Have I mentioned that we adopted a new puppy? ‘Cause we did.
Have I mentioned that shereally really likes rolling around in the dirt? ‘Cause she does.
Have I mentioned that I spend the whole day walking her, following her around the house to make sure she doesn’t pee, and cleaning up pee because I can’t watch her 24/7? ‘Cause I do.
Yeah, so our carpet has never been pristine, but damage control now dictates that we’re cleaning the things a lot more frequently than we were pre-puppy.
Conventional carpet cleansers are full of not-nice, unpronounceable ingredients like Hydrofluoric Acid (OK, that one’s not so hard to pronounce), Nitrilotriacetate, Perchloroethylene, Tetrachloroethylene and Tributyltin. Not good for you to be handling or inhaling, and not good to be leaving trace amounts of in your carpet for your kids and pets to crawl around on.
So, here’s how we clean floors around the Elton homestead:
- Maintenance is key. Vacuum frequently to keep dirt from getting ground-in.
- Once every two weeks or so (probably more now with the new dog) I sprinkle baking soda on the carpet before bed to soak up odors, and then vacuum up in the morning.
- We have one of those giant steam cleaners, which is totally boss on carpet, but heavy and sort of a pain to get out of storage. We only break it out when we need the big guns. (And by “we,” I mean Jeff. I don’t know how and when these roles got assigned, but the kids and I do day-to-day and he mans the big guns.)
- So on big gun day, first we do the baking soda bit, then follow up with the steam cleaner. We use vinegar instead of conventional cleansers, and then rinse with hot hot water. Yeah. That’s it.
- If something really stubborn needs spot cleaning, Jeff swears by OxiClean. We have the same big bucket that we moved from our old house six years ago, so a little goes a loooooong way. And OxiClean gets the best possible score for the health-consciousness of its ingredients.
Green-Cleaning Bare Floor:
We don’t have real wood floors or anything fancy that requires special treatment— at the moment it’s just that interlocking fake wood laminate and laminate “tile.” One day, when we no longer have young kids and young dogs, we’ll replace the floors with cork or bamboo or something else suitably eco, but for now just sticking with what we have until it’s worn out seems like the most environmentally-responsible thing to do.
- I keep a bottle filled with a vinegar & water solution for multi-purpose use, and this is one of the purposes.
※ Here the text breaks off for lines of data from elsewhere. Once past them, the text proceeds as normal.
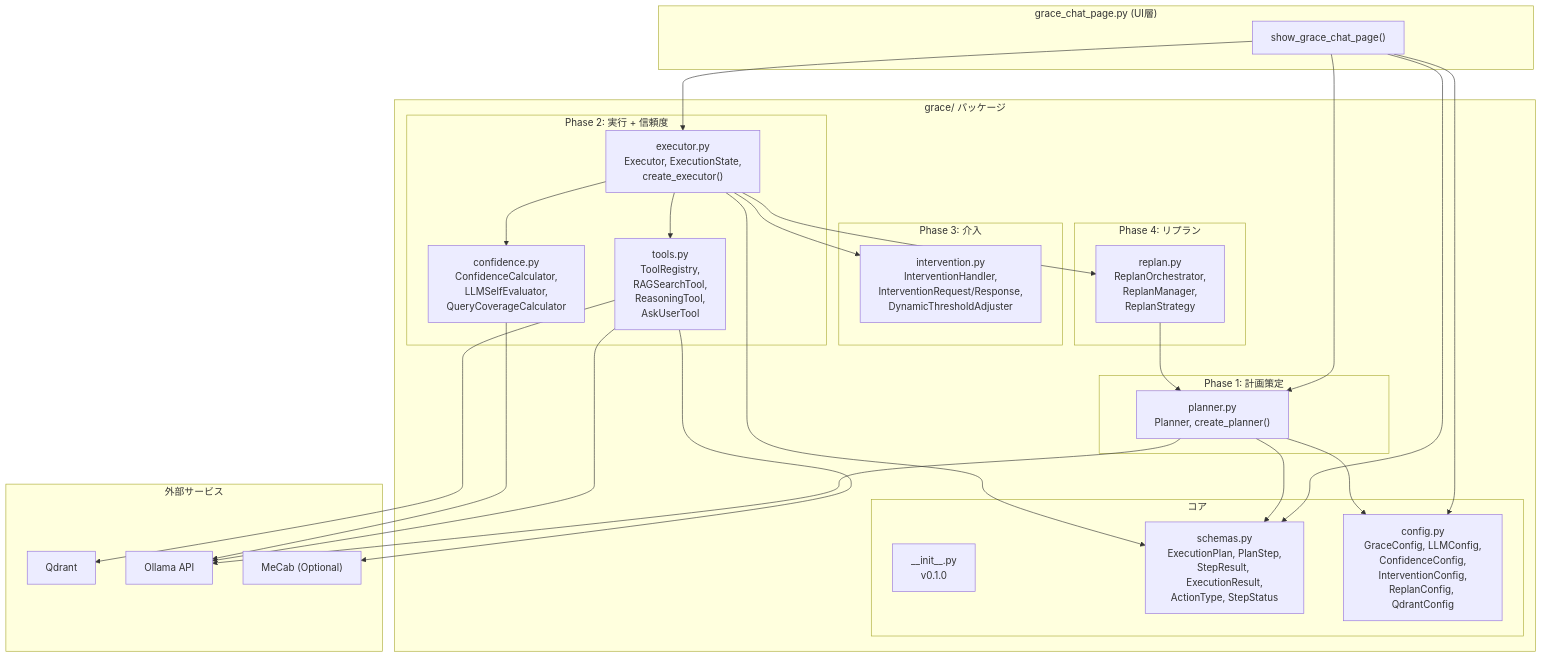
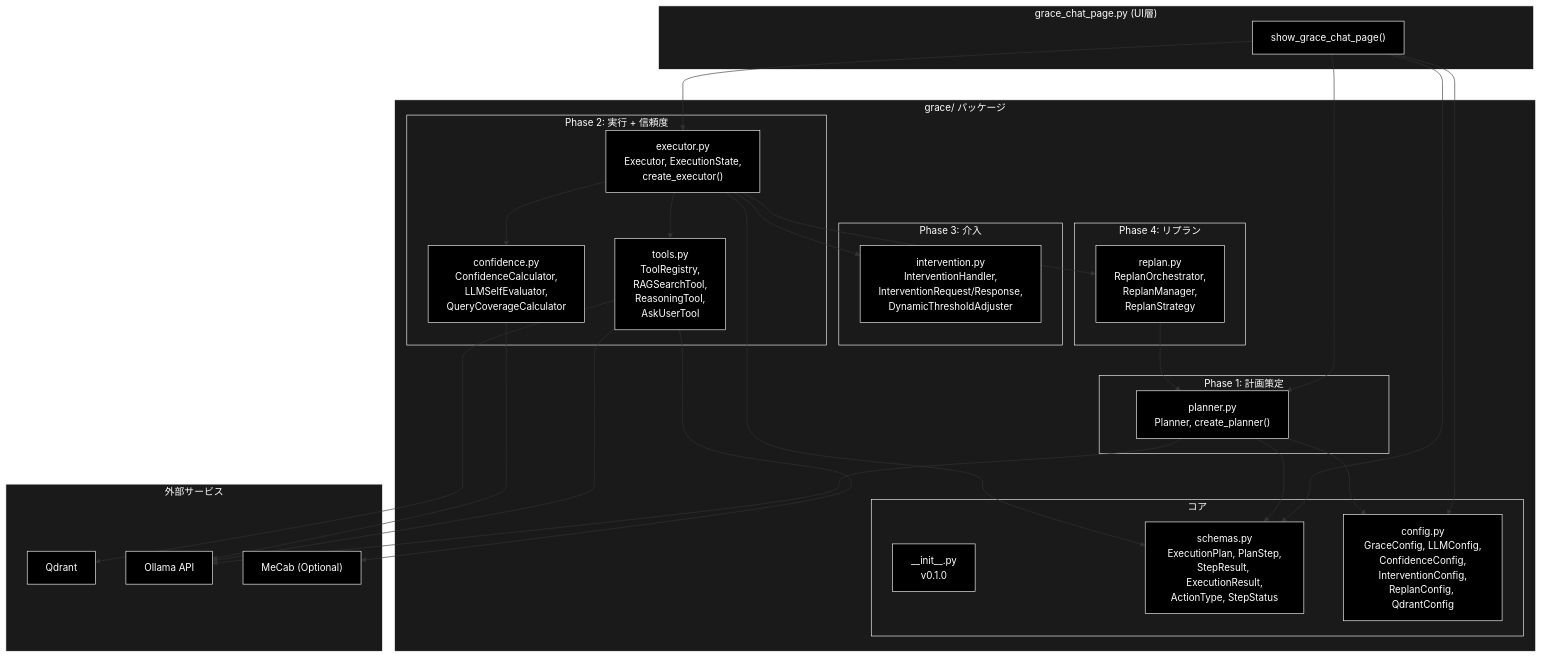
One commit to nakashima2toshio/ollama_grace_agent_v2 changed the ninth of 13 diagrams in README.md. Above: the diagram before and after it, drawn with Mermaid. The commit also changed other lines of this file, not shown here.

First line of the commit message:
docs(README): apply mandatory black-bg Mermaid style + fix grace_chat_page.py refs

````diff
--- a/README.md
+++ b/README.md
@@ -1047,60 +1104,71 @@
 ```mermaid
 flowchart TB
     subgraph UI["grace_chat_page.py (UI層)"]
         Page["show_grace_chat_page()"]
     end
 
     subgraph GracePackage["grace/ パッケージ"]
         subgraph Core["コア"]
             Init["__init__.py<br/>v0.1.0"]
             Schemas["schemas.py<br/>ExecutionPlan, PlanStep,<br/>StepResult, ExecutionResult,<br/>ActionType, StepStatus"]
             Config["config.py<br/>GraceConfig, LLMConfig,<br/>ConfidenceConfig,<br/>InterventionConfig,<br/>ReplanConfig, QdrantConfig"]
         end
 
         subgraph Phase1["Phase 1: 計画策定"]
             PlannerMod["planner.py<br/>Planner, create_planner()"]
         end
 
         subgraph Phase2["Phase 2: 実行 + 信頼度"]
             ExecutorMod["executor.py<br/>Executor, ExecutionState,<br/>create_executor()"]
             ToolsMod["tools.py<br/>ToolRegistry,<br/>RAGSearchTool,<br/>ReasoningTool,<br/>AskUserTool"]
             ConfMod["confidence.py<br/>ConfidenceCalculator,<br/>LLMSelfEvaluator,<br/>QueryCoverageCalculator"]
         end
 
         subgraph Phase3["Phase 3: 介入"]
             IntervMod["intervention.py<br/>InterventionHandler,<br/>InterventionRequest/Response,<br/>DynamicThresholdAdjuster"]
         end
 
         subgraph Phase4["Phase 4: リプラン"]
             ReplanMod["replan.py<br/>ReplanOrchestrator,<br/>ReplanManager,<br/>ReplanStrategy"]
         end
     end
 
     subgraph External["外部サービス"]
         Qdrant["Qdrant"]
         Gemini["Ollama API"]
         MeCab["MeCab (Optional)"]
     end
 
     Page --> PlannerMod
     Page --> ExecutorMod
     Page --> Schemas
     Page --> Config
 
     PlannerMod --> Schemas
     PlannerMod --> Config
     PlannerMod --> Gemini
 
     ExecutorMod --> ToolsMod
     ExecutorMod --> ConfMod
     ExecutorMod --> IntervMod
     ExecutorMod --> ReplanMod
     ExecutorMod --> Schemas
 
     ToolsMod --> Qdrant
     ToolsMod --> Gemini
     ToolsMod --> MeCab
 
     ConfMod --> Gemini
     ReplanMod --> PlannerMod
+classDef default fill:#000,stroke:#fff,color:#fff
+classDef subgraphStyle fill:#1a1a1a,stroke:#fff,color:#fff
+class Page,Init,Schemas,Config,PlannerMod,ExecutorMod,ToolsMod,ConfMod,IntervMod,ReplanMod,Qdrant,Gemini,MeCab default
+style UI fill:#1a1a1a,stroke:#fff,color:#fff
+style GracePackage fill:#1a1a1a,stroke:#fff,color:#fff
+style Core fill:#1a1a1a,stroke:#fff,color:#fff
+style Phase1 fill:#1a1a1a,stroke:#fff,color:#fff
+style Phase2 fill:#1a1a1a,stroke:#fff,color:#fff
+style Phase3 fill:#1a1a1a,stroke:#fff,color:#fff
+style Phase4 fill:#1a1a1a,stroke:#fff,color:#fff
+style External fill:#1a1a1a,stroke:#fff,color:#fff
 ```
````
One kid sprays, another kid ties a rag onto the Swiffer and wipes it back up. Kid #3 plays supervisor and points out missed spots. (This, by the way, is absolutely the most effective way to ensure a clean floor. They all get to be supervisor sometime and they all milk it to the max. Really hot day, or have younger kids? Tie old towels around hands, knees, feet and backside and have them mop the floor that way.) No need to rinse, and the vinegar smell dissipates upon drying.
- If someone is coming over and I don’t want the vinegar smell at all, I’ll dilute a sweet-smelling storebought multi-purpose cleaner. The brand varies depending on my mood, but faves include Ecover (lemon fragrance) or Sun & Earth (super yummy citrus). Sun & Earth is local to me, so they get extra-special bonus points.
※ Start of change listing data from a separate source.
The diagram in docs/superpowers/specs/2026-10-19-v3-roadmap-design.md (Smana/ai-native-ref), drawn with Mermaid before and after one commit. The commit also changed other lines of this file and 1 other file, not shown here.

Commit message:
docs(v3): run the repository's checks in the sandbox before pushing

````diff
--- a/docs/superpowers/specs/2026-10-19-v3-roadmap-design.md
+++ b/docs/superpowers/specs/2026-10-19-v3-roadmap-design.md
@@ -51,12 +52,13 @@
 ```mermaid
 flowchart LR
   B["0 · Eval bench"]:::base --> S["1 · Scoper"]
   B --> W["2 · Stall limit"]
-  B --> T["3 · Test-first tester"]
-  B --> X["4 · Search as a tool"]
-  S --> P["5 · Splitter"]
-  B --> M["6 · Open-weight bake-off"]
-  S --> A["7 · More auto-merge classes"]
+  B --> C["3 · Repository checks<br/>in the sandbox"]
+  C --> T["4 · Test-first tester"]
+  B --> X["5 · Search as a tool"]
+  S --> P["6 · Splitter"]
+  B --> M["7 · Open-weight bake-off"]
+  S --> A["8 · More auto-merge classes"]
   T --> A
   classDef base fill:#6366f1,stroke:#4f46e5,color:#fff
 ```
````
….And that’s all, folks. We like to keep it simple. And cheap.
BUT I admit I’m totally eyeing up this “Bissell Little Green Multi-Purpose Compact Earth-Friendly Deep Cleaner.” It’s small, so I could use it as needed rather than having Jeff lug up the big machine. The description says
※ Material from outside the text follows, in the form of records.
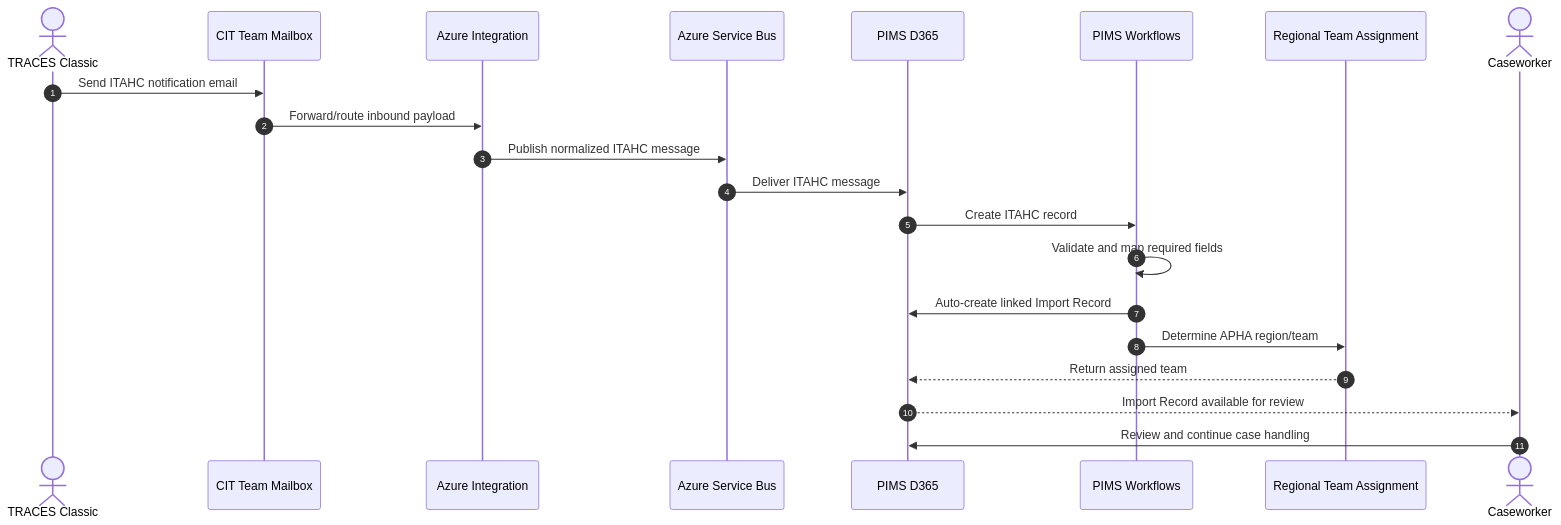
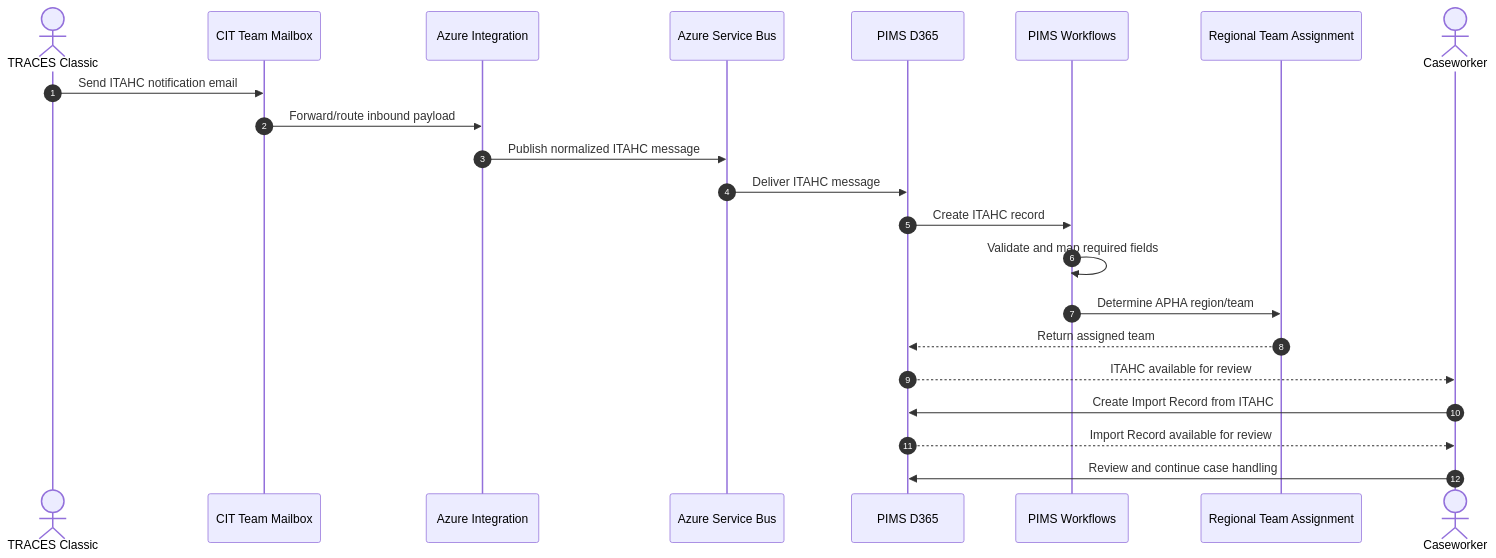
Before and after one commit to DEFRA/trade-imports-pims: the first of 7 diagrams in docs/requirements/diagrams/sequence-diagrams.md, drawn with Mermaid. The commit also changed other lines of this file and 39 other files, not shown here.

````diff
--- a/docs/requirements/diagrams/sequence-diagrams.md
+++ b/docs/requirements/diagrams/sequence-diagrams.md
@@ -7,24 +7,25 @@
 ```mermaid
 sequenceDiagram
     autonumber
     actor TRACES as TRACES Classic
     participant CIT as CIT Team Mailbox
     participant AZ as Azure Integration
     participant SB as Azure Service Bus
     participant PIMS as PIMS D365
     participant WF as PIMS Workflows
     participant TEAM as Regional Team Assignment
     actor CW as Caseworker
 
     TRACES->>CIT: Send ITAHC notification email
     CIT->>AZ: Forward/route inbound payload
     AZ->>SB: Publish normalized ITAHC message
     SB->>PIMS: Deliver ITAHC message
     PIMS->>WF: Create ITAHC record
     WF->>WF: Validate and map required fields
-    WF->>PIMS: Auto-create linked Import Record
     WF->>TEAM: Determine APHA region/team
     TEAM-->>PIMS: Return assigned team
+    PIMS-->>CW: ITAHC available for review
+    CW->>PIMS: Create Import Record from ITAHC
     PIMS-->>CW: Import Record available for review
     CW->>PIMS: Review and continue case handling
 ```
````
- A compact, multipurpose cleaner that has been redesigned with a 95 percent reduction in PVC.
- Manufactured with tanks made of polypropylene, a material that is more recycling-friendly.
- The brush block is made from 100 percent post-consumer recycled plastic and the solution tank also contains parts made from 100 percent post-consumer recycled plastic.
- All Styrofoam has been eliminated from the Little Green’s packaging, and the carton and inner packaging are made from a minimum of 75 percent recycled corrugated materials.
It comes with an “earth-friendly cleaning formula” but that’s irrelevant for us, since we use the vinegar. But as always, I’m pleased as punch to see a company move towards eco-packaging and materials, closing the recycling circle. It means they’re listening, so keep talking, with your words and your dollars.
How often do you clean your carpets & floors? What do you use?
Editor’s Note: This is part of our Blog of the Week series where we feature a post from someone in our Blogger Network. Here is another wonderful submission from our blogger network, as well as some additional links to the Healthy Child archives:
- ‘How To Keep Your Carpets Green And Clean’ by Lori of Groovy Green Livin’
- Quick Tips For Cleaning Carpets Without Dangerous Chemicals
- Tips For Dealing With New Carpet Odors And Off-Gassing
- Underfoot: A (LOL) Look At Eco-Friendly Floors
Interested in being a part of our blogger network? Sign-up today!